Ross: Yes, because I don’t see an alternative. Anyone who says a one state outcome works, from either perspective, is ignoring the Middle East. In the Middle East, wherever we have more than one identity we don’t have a state at peace. We have a perpetual conflict right now, so those who say one state are ignoring the fact that there’s two national identities and inevitably one is going to try to dominate the other.
YJIA: Can the conflict be resolved in our lifetimes?
Ross: The short answer is: I still believe it can be resolved; I just don’t know how soon. I think right now we are in a low point where the level of distrust is deeply embedded and when you have this level of disbelief it is very hard to create any kind of serious negotiation that can lead anywhere.
Israeli and Palestinian Leadership
YJIA: Does the Palestinian president have a mandate to make concessions?
Ross: No, not right now he does not. I think that is one of the reasons there is a hesitancy. I can’t say there was always a hesitancy because of that but that’s where it is. It is also not just a lack of a mandate; there is a gulf that has opened up between where, especially younger, Palestinians are and where the Palestinian leadership is.
YJIA: Prime Minister Netanyahu of Israel is often criticized for lacking a strategic long-term vision for his country. How true is this?
Ross: I do think that he is focused on the threats more than the opportunities. That may be understandable, but it tends to inhibit what is possible. He doesn’t believe that Palestinian President Abu Mazen is going to do anything, and he thinks Abu Mazen will run away whenever he puts anything on the table. If he really believes that that’s the case, he could test him and then he could expose him, and he doesn’t tend to test him.
YJIA : Given that Netanyahu is not willing to test the Palestinian leadership, what was he hoping to gain by calling for a return to negotiations (in his September UN General Assembly speech)?

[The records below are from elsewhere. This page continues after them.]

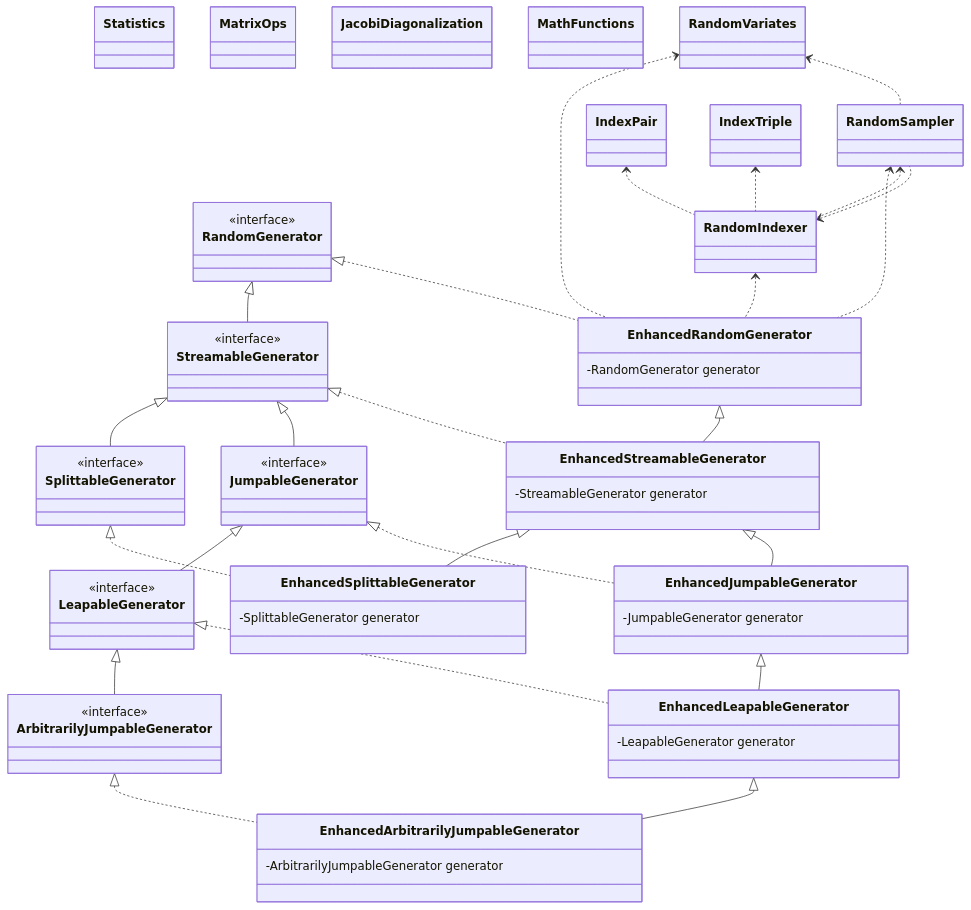
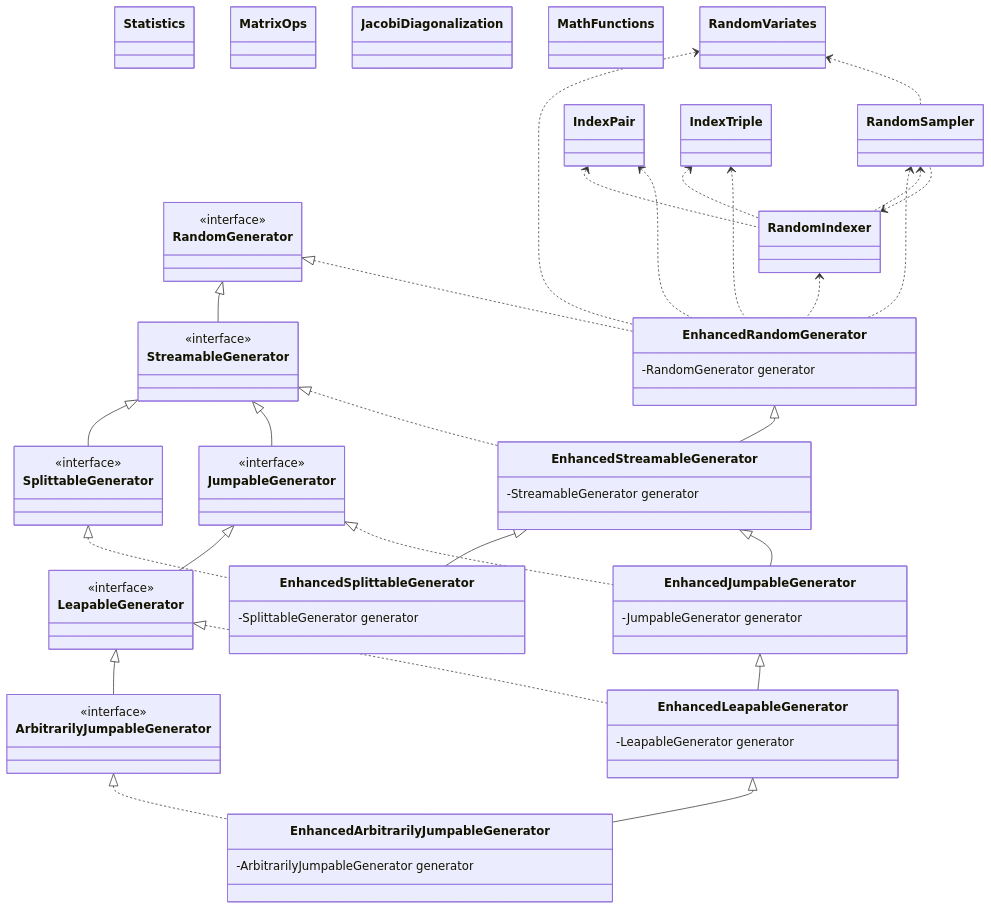
The diagram in README.md (cicirello/rho-mu), drawn with Mermaid before and after one commit.

````diff
--- a/README.md
+++ b/README.md
@@ -88,79 +88,81 @@
 ```mermaid
 classDiagram
   class Statistics
   class MatrixOps
   class JacobiDiagonalization
   class MathFunctions
   class RandomGenerator
   <<interface>> RandomGenerator
   class StreamableGenerator
   <<interface>> StreamableGenerator
   RandomGenerator <|-- StreamableGenerator
   class SplittableGenerator
   <<interface>> SplittableGenerator
   StreamableGenerator <|-- SplittableGenerator
   class JumpableGenerator
   <<interface>> JumpableGenerator
   StreamableGenerator <|-- JumpableGenerator
   class LeapableGenerator
   <<interface>> LeapableGenerator
   JumpableGenerator <|-- LeapableGenerator
   class ArbitrarilyJumpableGenerator
   <<interface>> ArbitrarilyJumpableGenerator
   LeapableGenerator <|-- ArbitrarilyJumpableGenerator
   class EnhancedRandomGenerator
   RandomGenerator <|.. EnhancedRandomGenerator
   class RandomSampler
   RandomSampler <.. EnhancedRandomGenerator
   class IndexPair
   class IndexTriple
   class RandomIndexer
   RandomIndexer <.. EnhancedRandomGenerator
   RandomIndexer <.. RandomSampler
   RandomSampler <.. RandomIndexer
-  IndexPair <.. RandomIndexer
-  IndexTriple <.. RandomIndexer
   class RandomVariates
   RandomVariates <.. EnhancedRandomGenerator
   RandomVariates <.. RandomSampler
+  IndexPair <.. RandomIndexer
+  IndexTriple <.. RandomIndexer
+  IndexPair <.. EnhancedRandomGenerator
+  IndexTriple <.. EnhancedRandomGenerator
   EnhancedRandomGenerator : -RandomGenerator generator
   class EnhancedStreamableGenerator
   EnhancedRandomGenerator <|-- EnhancedStreamableGenerator
   StreamableGenerator <|.. EnhancedStreamableGenerator
   EnhancedStreamableGenerator : -StreamableGenerator generator
   class EnhancedSplittableGenerator
   EnhancedStreamableGenerator <|-- EnhancedSplittableGenerator
   SplittableGenerator <|.. EnhancedSplittableGenerator
   EnhancedSplittableGenerator : -SplittableGenerator generator
   class EnhancedJumpableGenerator
   EnhancedStreamableGenerator <|-- EnhancedJumpableGenerator
   JumpableGenerator <|.. EnhancedJumpableGenerator
   EnhancedJumpableGenerator : -JumpableGenerator generator
   class EnhancedLeapableGenerator
   EnhancedJumpableGenerator <|-- EnhancedLeapableGenerator
   LeapableGenerator <|.. EnhancedLeapableGenerator
   EnhancedLeapableGenerator : -LeapableGenerator generator
   class EnhancedArbitrarilyJumpableGenerator
   EnhancedLeapableGenerator <|-- EnhancedArbitrarilyJumpableGenerator
   ArbitrarilyJumpableGenerator <|.. EnhancedArbitrarilyJumpableGenerator
   EnhancedArbitrarilyJumpableGenerator : -ArbitrarilyJumpableGenerator generator
   link RandomIndexer "https://rho-mu.cicirello.org/api/org.cicirello.rho_mu/org/cicirello/math/rand/RandomIndexer.html"
   link RandomVariates "https://rho-mu.cicirello.org/api/org.cicirello.rho_mu/org/cicirello/math/rand/RandomVariates.html"
   link RandomSampler "https://rho-mu.cicirello.org/api/org.cicirello.rho_mu/org/cicirello/math/rand/RandomSampler.html"
   link EnhancedRandomGenerator "https://rho-mu.cicirello.org/api/org.cicirello.rho_mu/org/cicirello/math/rand/EnhancedRandomGenerator.html"
   link EnhancedStreamableGenerator "https://rho-mu.cicirello.org/api/org.cicirello.rho_mu/org/cicirello/math/rand/EnhancedStreamableGenerator.html"
   link EnhancedSplittableGenerator "https://rho-mu.cicirello.org/api/org.cicirello.rho_mu/org/cicirello/math/rand/EnhancedSplittableGenerator.html"
   link EnhancedJumpableGenerator "https://rho-mu.cicirello.org/api/org.cicirello.rho_mu/org/cicirello/math/rand/EnhancedJumpableGenerator.html"
   link EnhancedLeapableGenerator "https://rho-mu.cicirello.org/api/org.cicirello.rho_mu/org/cicirello/math/rand/EnhancedLeapableGenerator.html"
   link EnhancedArbitrarilyJumpableGenerator "https://rho-mu.cicirello.org/api/org.cicirello.rho_mu/org/cicirello/math/rand/EnhancedArbitrarilyJumpableGenerator.html"
   link RandomGenerator "https://docs.oracle.com/en/java/javase/17/docs/api/java.base/java/util/random/RandomGenerator.html"
   link StreamableGenerator "https://docs.oracle.com/en/java/javase/17/docs/api/java.base/java/util/random/RandomGenerator.StreamableGenerator.html"
   link SplittableGenerator "https://docs.oracle.com/en/java/javase/17/docs/api/java.base/java/util/random/RandomGenerator.SplittableGenerator.html"
   link JumpableGenerator "https://docs.oracle.com/en/java/javase/17/docs/api/java.base/java/util/random/RandomGenerator.JumpableGenerator.html"
   link LeapableGenerator "https://docs.oracle.com/en/java/javase/17/docs/api/java.base/java/util/random/RandomGenerator.LeapableGenerator.html"
   link ArbitrarilyJumpableGenerator "https://docs.oracle.com/en/java/javase/17/docs/api/java.base/java/util/random/RandomGenerator.ArbitrarilyJumpableGenerator.html"
   link MathFunctions "https://rho-mu.cicirello.org/api/org.cicirello.rho_mu/org/cicirello/math/MathFunctions.html"
   link Statistics "https://rho-mu.cicirello.org/api/org.cicirello.rho_mu/org/cicirello/math/stats/Statistics.html"
   link MatrixOps "https://rho-mu.cicirello.org/api/org.cicirello.rho_mu/org/cicirello/math/la/MatrixOps.html"
   link JacobiDiagonalization "https://rho-mu.cicirello.org/api/org.cicirello.rho_mu/org/cicirello/math/la/JacobiDiagonalization.html"
 ```
````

Ross: Part of the reason for offering to negotiate was to say: “We are prepared to do something.” The problem is, both in the region and internationally the prime minister is not believed as being prepared to do a lot. I actually believe he’s prepared to do more than most people think, but there is a consensus out there that that’s not the case. He would need to underpin it by being prepared to do something that is tangible, which is very hard to do in the current setting.

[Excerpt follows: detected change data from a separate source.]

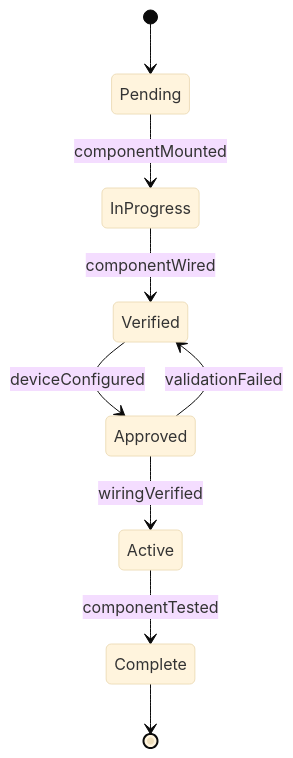
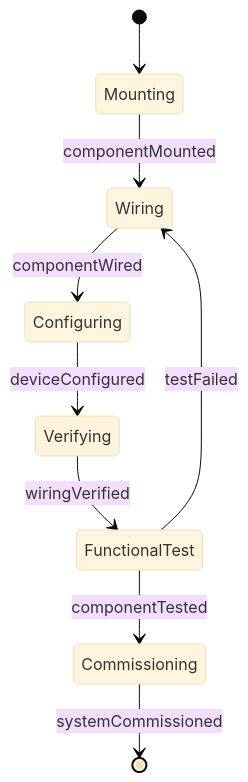
Before and after one commit to dot-org-ai/tasks.org.ai: the second of 4 diagrams in HandlingAndMovingObjects/ConnectComponentsOrSupplyLinesToEquipmentOrTools/ConnectElectricalComponentsEquipment.mdx, drawn with Mermaid (base theme). The commit also changed other lines of this file and 515 other files, not shown here.

````diff
--- a/HandlingAndMovingObjects/ConnectComponentsOrSupplyLinesToEquipmentOrTools/ConnectElectricalComponentsEquipment.mdx
+++ b/HandlingAndMovingObjects/ConnectComponentsOrSupplyLinesToEquipmentOrTools/ConnectElectricalComponentsEquipment.mdx
@@ -94,11 +95,11 @@
 ```mermaid
 stateDiagram-v2
-    [*] --> Pending
-    Pending --> InProgress : componentMounted
-    InProgress --> Verified : componentWired
-    Verified --> Approved : deviceConfigured
-    Approved --> Active : wiringVerified
-    Active --> Complete : componentTested
-    Approved --> Verified : validationFailed
-    Complete --> [*]
+    [*] --> Mounting
+    Mounting --> Wiring : componentMounted
+    Wiring --> Configuring : componentWired
+    Configuring --> Verifying : deviceConfigured
+    Verifying --> FunctionalTest : wiringVerified
+    FunctionalTest --> Commissioning : componentTested
+    Commissioning --> [*] : systemCommissioned
+    FunctionalTest --> Wiring : testFailed
 ```
````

I think there is profound public disbelief of the Palestinians, just as there is profound Palestinian disbelief of the Israelis.”
YJIA: On the ground in Israel is there currently an appetite for serious negotiations on this issue?

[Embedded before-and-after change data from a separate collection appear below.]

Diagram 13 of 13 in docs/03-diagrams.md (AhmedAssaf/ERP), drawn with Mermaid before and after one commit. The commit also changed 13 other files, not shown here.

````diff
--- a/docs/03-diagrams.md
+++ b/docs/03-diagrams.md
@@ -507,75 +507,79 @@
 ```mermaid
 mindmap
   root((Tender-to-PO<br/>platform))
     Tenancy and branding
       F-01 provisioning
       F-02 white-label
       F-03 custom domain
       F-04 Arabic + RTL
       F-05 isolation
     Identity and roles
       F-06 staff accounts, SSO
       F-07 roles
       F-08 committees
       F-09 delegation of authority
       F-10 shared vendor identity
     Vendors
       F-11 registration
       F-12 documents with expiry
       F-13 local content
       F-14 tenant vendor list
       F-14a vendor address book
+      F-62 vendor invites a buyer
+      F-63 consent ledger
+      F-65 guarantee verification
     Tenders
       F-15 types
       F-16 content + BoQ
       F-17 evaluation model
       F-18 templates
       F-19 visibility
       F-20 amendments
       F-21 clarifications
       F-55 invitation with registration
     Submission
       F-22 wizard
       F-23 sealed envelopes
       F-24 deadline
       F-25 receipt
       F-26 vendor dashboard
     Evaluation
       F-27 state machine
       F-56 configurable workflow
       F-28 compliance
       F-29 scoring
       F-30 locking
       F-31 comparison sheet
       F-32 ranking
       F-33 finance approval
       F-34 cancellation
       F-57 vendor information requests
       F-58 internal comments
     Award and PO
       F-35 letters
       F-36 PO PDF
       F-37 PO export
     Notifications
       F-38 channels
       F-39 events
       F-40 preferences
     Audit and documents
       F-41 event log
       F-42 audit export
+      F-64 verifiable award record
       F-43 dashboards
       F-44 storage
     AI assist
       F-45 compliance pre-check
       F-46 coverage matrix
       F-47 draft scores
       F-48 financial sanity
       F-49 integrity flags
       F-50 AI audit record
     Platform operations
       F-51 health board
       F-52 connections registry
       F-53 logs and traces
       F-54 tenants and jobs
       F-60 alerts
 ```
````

Ross: I think there is profound public disbelief of the Palestinians, just as there is profound Palestinian disbelief of the Israelis. So we may need to do coordinated unilateralism, where you have a third party—and I can’t see any other except the United States—that works with each side to get them to make concessions to us, not to each other.
YJIA: Moving away from Israel, is there any one international issue that keeps you up at night?
Ross: Three things: I see Iranian escalation with Russian escalation in Syria that could easily trigger something else. I see a nuclear concern with Pakistan over time and I see North Korea at some point miscalculating—it believes in provocative behavior and thinks it can get away with it, and at some point it’s going to be wrong.
YJIA: On a more optimistic note, where do you see the greatest hope for unexpected resolution in American foreign policy?
Ross: Over time, I remain hopeful that the continuing alternative to peace will be seen as being simply too difficult to continue to bear, and that that will drive us back to being able to do something on the peace issue. But we have to be realistic; today we are in the conflict management mode and you have to do that before you can get back to the peacemaking mode.
About the Interviewee
Interviewed by Josh Jacobs, Editor for Articles and Interviews.